"We don’t see any imminent military threats of Russia against any NATO country. But what we [do] see is a strategic challenge and we see a Russia which is investing heavily in new modern capabilities including nuclear forces," he said.
Stoltenberg reiterated the alliance’s accusations that Moscow is allegedly "violating the cornerstone arms control agreement in Europe — the INF Treaty [Intermediate-Range Nuclear Forces Treaty — TASS], deploying missiles capable of reaching European cities within minutes and missiles which are nuclear capable." These accusations laid the groundwork for Brussels and Washington to shift the responsibility for the US unilateral withdrawal from the treaty on Russia.
According to him, Russia "has been responsible for aggressive actions against [its] neighbors — Georgia, Ukraine but also have forces in Moldova without the consent of the government in that country [Stoltenberg means Transnistria where the military crisis was halted and frozen after Russia took action — TASS]."
"So, yes we have not seen any aggressive actions against a NATO country. But the reality is that that’s exactly why it’s so important for NATO to continue to provide credible deterrence and defense also in the more unpredictable world and that’s the reason why we have modernized, invested more and increased the readiness of our forces over the last years," the NATO Secretary General concluded.

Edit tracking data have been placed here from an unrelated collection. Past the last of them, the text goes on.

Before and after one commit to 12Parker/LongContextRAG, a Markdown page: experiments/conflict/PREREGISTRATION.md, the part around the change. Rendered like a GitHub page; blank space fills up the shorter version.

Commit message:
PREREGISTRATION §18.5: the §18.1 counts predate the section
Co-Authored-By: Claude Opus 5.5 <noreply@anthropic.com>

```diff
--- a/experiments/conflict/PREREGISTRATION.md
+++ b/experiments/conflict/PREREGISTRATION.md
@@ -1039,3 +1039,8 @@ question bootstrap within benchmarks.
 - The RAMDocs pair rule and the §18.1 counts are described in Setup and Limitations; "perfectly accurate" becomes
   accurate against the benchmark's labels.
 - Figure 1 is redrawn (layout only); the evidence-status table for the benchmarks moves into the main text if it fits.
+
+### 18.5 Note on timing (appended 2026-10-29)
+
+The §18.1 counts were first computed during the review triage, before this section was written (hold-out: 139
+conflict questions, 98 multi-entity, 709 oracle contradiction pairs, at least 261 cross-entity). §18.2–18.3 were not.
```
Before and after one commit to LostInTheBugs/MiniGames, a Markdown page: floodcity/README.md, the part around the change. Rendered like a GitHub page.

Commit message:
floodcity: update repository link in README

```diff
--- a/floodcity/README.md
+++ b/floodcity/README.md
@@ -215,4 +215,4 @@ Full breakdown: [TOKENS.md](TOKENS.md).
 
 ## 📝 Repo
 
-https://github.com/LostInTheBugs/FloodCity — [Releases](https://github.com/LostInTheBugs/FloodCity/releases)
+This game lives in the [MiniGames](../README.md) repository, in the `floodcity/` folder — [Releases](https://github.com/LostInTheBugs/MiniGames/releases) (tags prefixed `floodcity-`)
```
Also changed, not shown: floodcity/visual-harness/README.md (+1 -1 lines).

On Thursday, French President Emmanuel Macron had a joint press conference with Stoltenberg in Paris where he urged NATO to think about better relations with Russia and pay more attention to fighting real threats that European countries are facing such as international terrorism.